Muse #200 - the greatest story book of our times
Have you read the greatest children’s storybook of all time? It is called “The croc, the frog, the fish, and the dolphins” and it teaches them (and us) all the required values that we need to imbibe while we grow up in one singular book. And while at it, it is also a great book for the corporate world to read and fix themselves with these morals. See, how easy change is. Or at least how simple change could be.
These four aquatic creatures are the pool toys floating around in my neighbor’s pool every day. In the last month, I was recommended the same children’s book in three different meetup forums as being something valuable to teach adult lessons that could potentially help organizations get better.
And this book was “The Boy, the Mole, the Fox, and the Horse” by Charlie Mackesy. A British Illustrator (who draws on the lines and style of Picasso and that comparison would be me being kind), but I guess he should have stopped with that. He went ahead and wrote a children’s book (no harm in that) which he probably started with a collection of values that he wanted to talk about and then worked backward to incorporate into a story.
Of course, all stories are made up. But this one is like an organization fiction - where values, vision, and mission are painted on the wall and mean nothing more than that. I think of the poor children who are engineered into reading this story and imbibing these forced values from it. And they will be all greatly engineered clones that sing kumbaya. This book is an engineered reality of modern times and that is a shame. Certainly, I don’t get the same vibe or not in the class of reading the works from people like Dr. Suess or Lewis Carroll.

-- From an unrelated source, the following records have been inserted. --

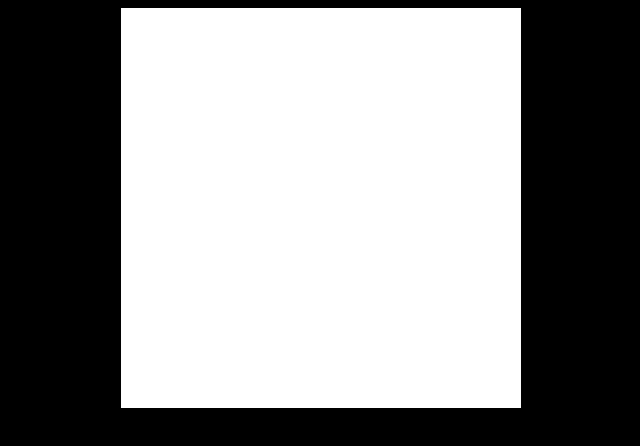
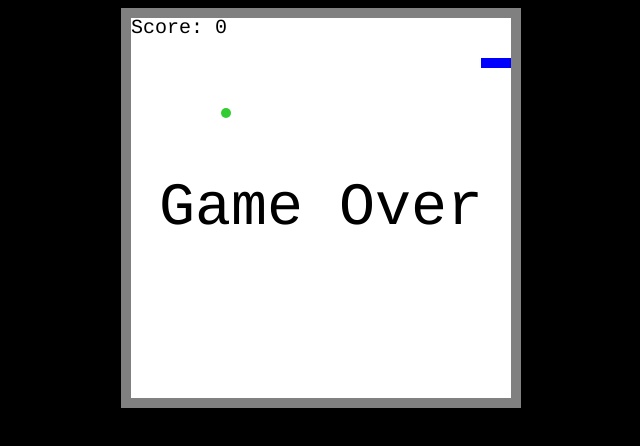
Before and after one commit to Skylark92/SnakeGame, a plain HTML site: page index.html in a window 1280 px wide. Shown: the whole page, without its empty margins (319-959 px from the left). Drawn offline with Linux system fonts and the light colour scheme; the site is published under a folder, as on GitHub Pages, so addresses that start at the root find nothing.

Commit message:
모듈 경로 수정

```diff
--- a/index.html
+++ b/index.html
@@ -21,7 +21,7 @@
       margin: auto;
     }
   </style>
-  <script src="/index.js" defer type="module"></script>
+  <script src="./index.js" defer type="module"></script>
 </head>
 
 <body>
--- a/module/Apple.js
+++ b/module/Apple.js
@@ -1,5 +1,5 @@
-import { heightInBlocks, widthInBlocks } from "/index.js";
-import Block from "/module/Block.js";
+import { heightInBlocks, widthInBlocks } from "../index.js";
+import Block from "./Block.js";
 
 export default class Apple {
   constructor() {
--- a/module/Block.js
+++ b/module/Block.js
@@ -1,4 +1,4 @@
-import { ctx, blockSize } from "/index.js";
+import { ctx, blockSize } from "../index.js";
 
 export default class Block {
   constructor(col = 0, row = 0) {
--- a/module/Snake.js
+++ b/module/Snake.js
@@ -1,6 +1,6 @@
-import Block from "/module/Block.js";
-import gameOver from "/module/gameOver.js";
-import { score, widthInBlocks, heightInBlocks, apple } from "/index.js";
+import Block from "./Block.js";
+import gameOver from "./gameOver.js";
+import { score, widthInBlocks, heightInBlocks, apple } from "../index.js";
 
 export default class Snake {
   constructor() {
--- a/module/drawBorder.js
+++ b/module/drawBorder.js
@@ -1,4 +1,4 @@
-import { ctx, width, height, blockSize } from "/index.js";
+import { ctx, width, height, blockSize } from "../index.js";
 
 export default function drawBorder() {
   // 경계선 그리기
--- a/module/drawScore.js
+++ b/module/drawScore.js
@@ -1,4 +1,4 @@
-import { ctx, score, blockSize } from "/index.js";
+import { ctx, score, blockSize } from "../index.js";
 
 export default function drawScore() {
   // 점수 표시하기
--- a/module/gameOver.js
+++ b/module/gameOver.js
@@ -1,4 +1,4 @@
-import { ctx, width, height, gameOn } from "/index.js";
+import { ctx, width, height, gameOn } from "../index.js";
 
 export default function gameOver() {
   // 게임 종료 화면 표시
```
Also changed, not shown: index.js (+5 -5 lines).
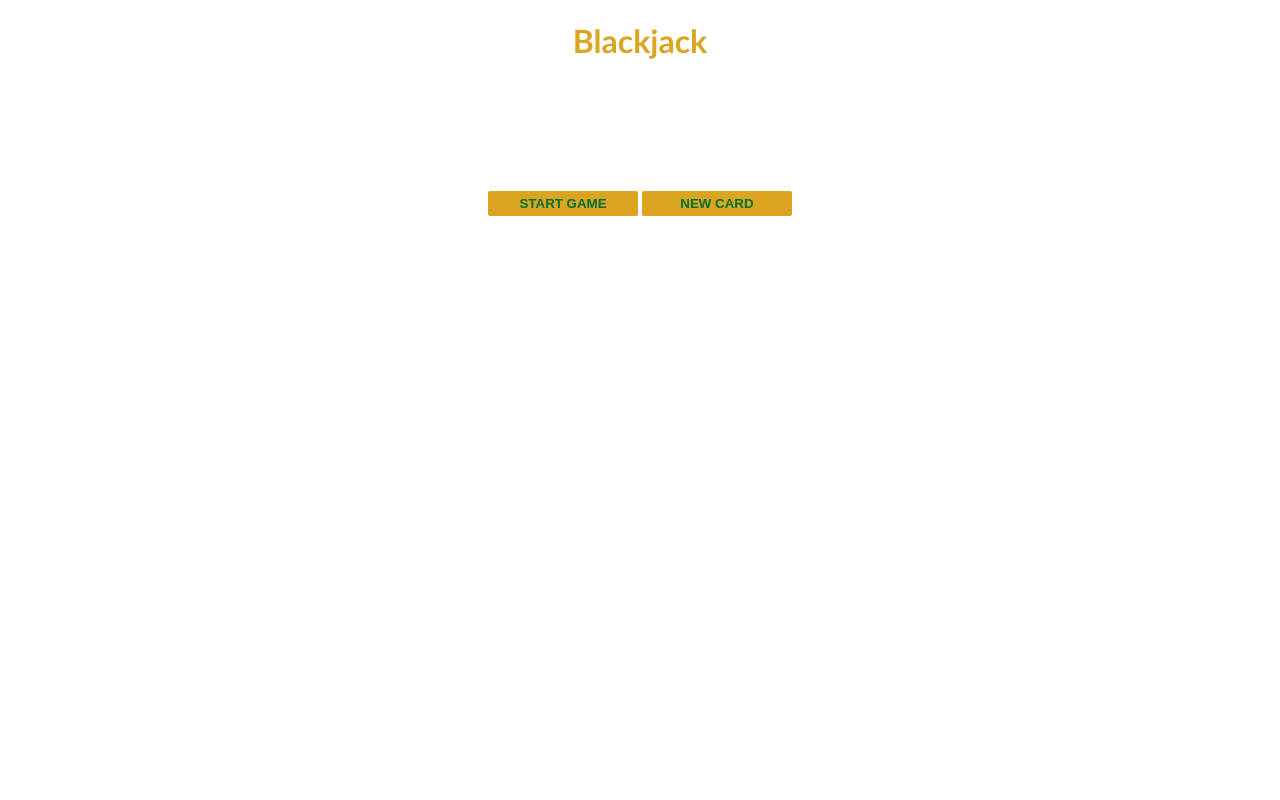
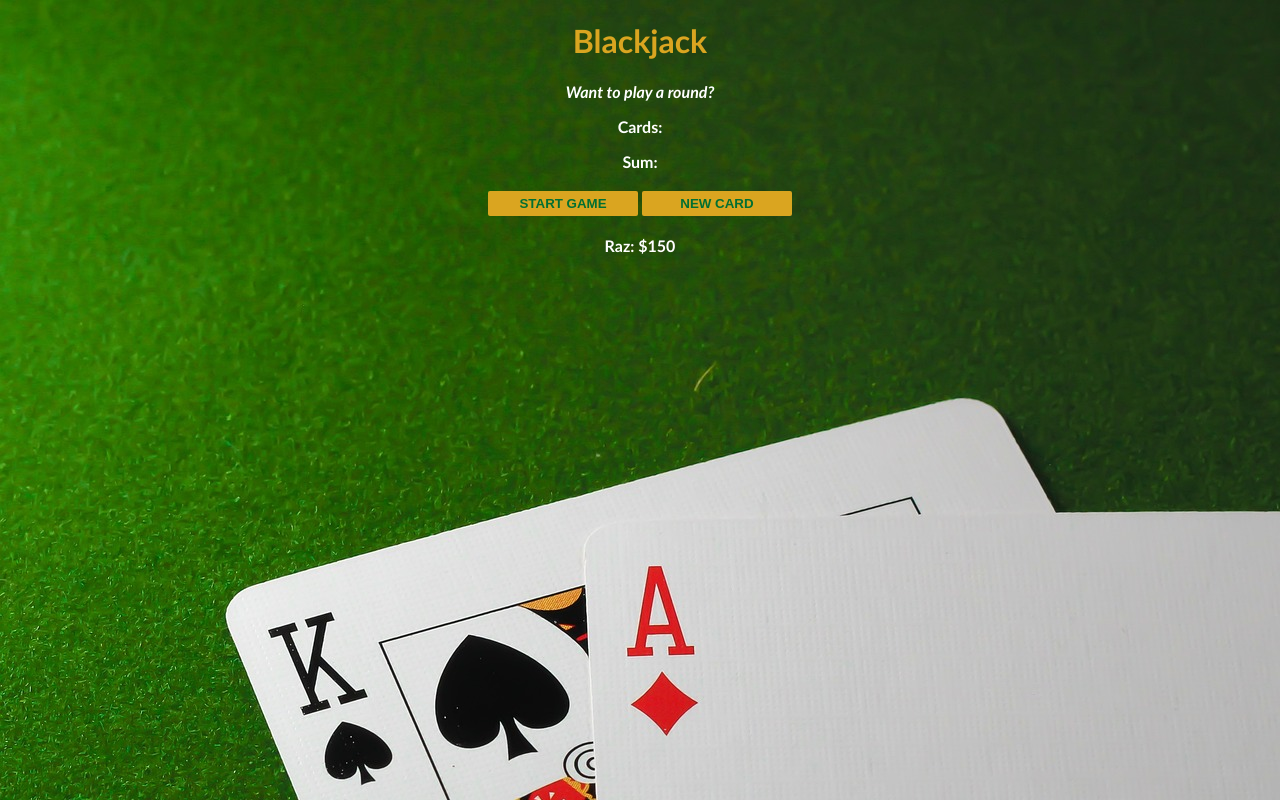
Before and after one commit to Razd29/black-jack-game, a plain HTML site: page index.html in a window 1280 px wide. Drawn offline with Linux system fonts and the light colour scheme.

Commit message:
edit link of background

```diff
--- a/styles.css
+++ b/styles.css
@@ -1,6 +1,6 @@
 body {
     font-family: 'Trebuchet MS', 'Lucida Sans Unicode', 'Lucida Grande', 'Lucida Sans', Arial, sans-serif;
-    background-image: url(/portfolio_projects/10-black-jack-game/background.jpg);
+    background-image: url(/background.jpg);
     background-size: cover;
     text-align: center;
     color: white;
```
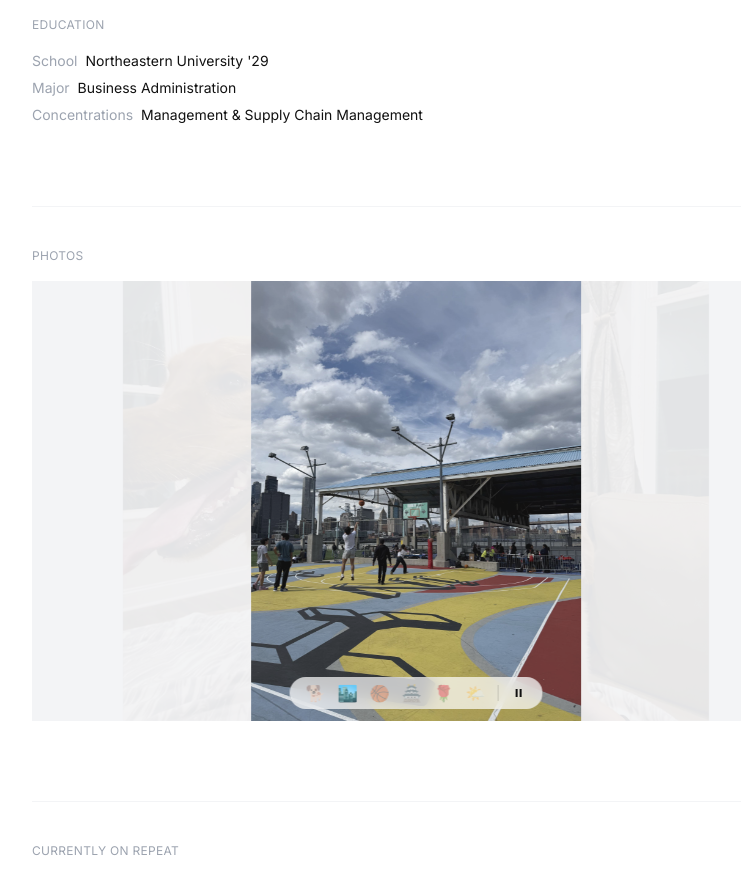
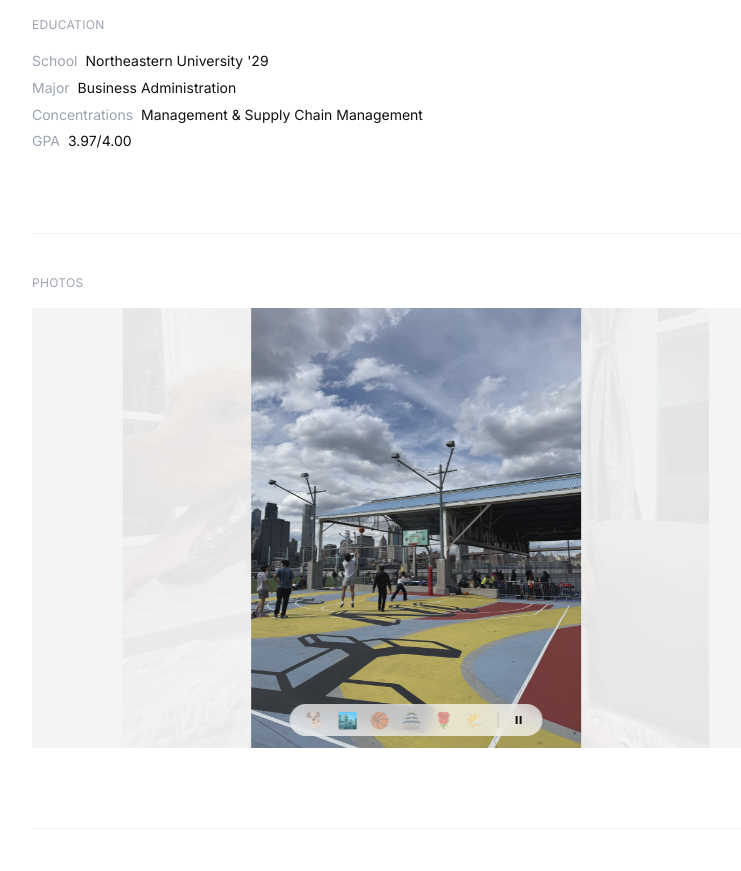
Before and after one commit to stridesz/victor-portfolio, a Next.js app: page /about in a window 1280 px wide. Shown: the part 960-1831 px from the top of the page, without its empty margins (136-877 px from the left). Built offline with nearby package versions, Linux system fonts and the light colour scheme.

Commit message:
feat: add GPA to about education

```diff
--- a/app/about/page.tsx
+++ b/app/about/page.tsx
@@ -86,6 +86,10 @@ export default function AboutPage() {
               <dt className="text-meta">Concentrations</dt>
               <dd>{education.concentrations}</dd>
             </div>
+            <div className="flex gap-2">
+              <dt className="text-meta">GPA</dt>
+              <dd>{education.gpa}</dd>
+            </div>
           </dl>
         </section>
 
--- a/data/about.ts
+++ b/data/about.ts
@@ -26,6 +26,7 @@ export const education = {
   school: "Northeastern University '29",
   major: "Business Administration",
   concentrations: "Management & Supply Chain Management",
+  gpa: "3.97/4.00",
 };
 
 export type AboutPhoto = {
```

My learning from this and reading most contemporary books in recent times has been so simple.
Read books whose authors are at the least dead.
Shoot for books written in the last 50-500 years or more.
And preferably look for thoughts codified from before that - perhaps going back to 3,000 years at the minimum and working forward from there.
Especially, look for the works published long after someone wrote it (or talked about it) and the works carried over generations by others and then codified over a long period of time by several authors.
I am glad the book and its audiobook were both available on Scribd, my unlimited reading and listening platform. So all that was potentially wasted was my time - perhaps not even that as I got a post out of this one.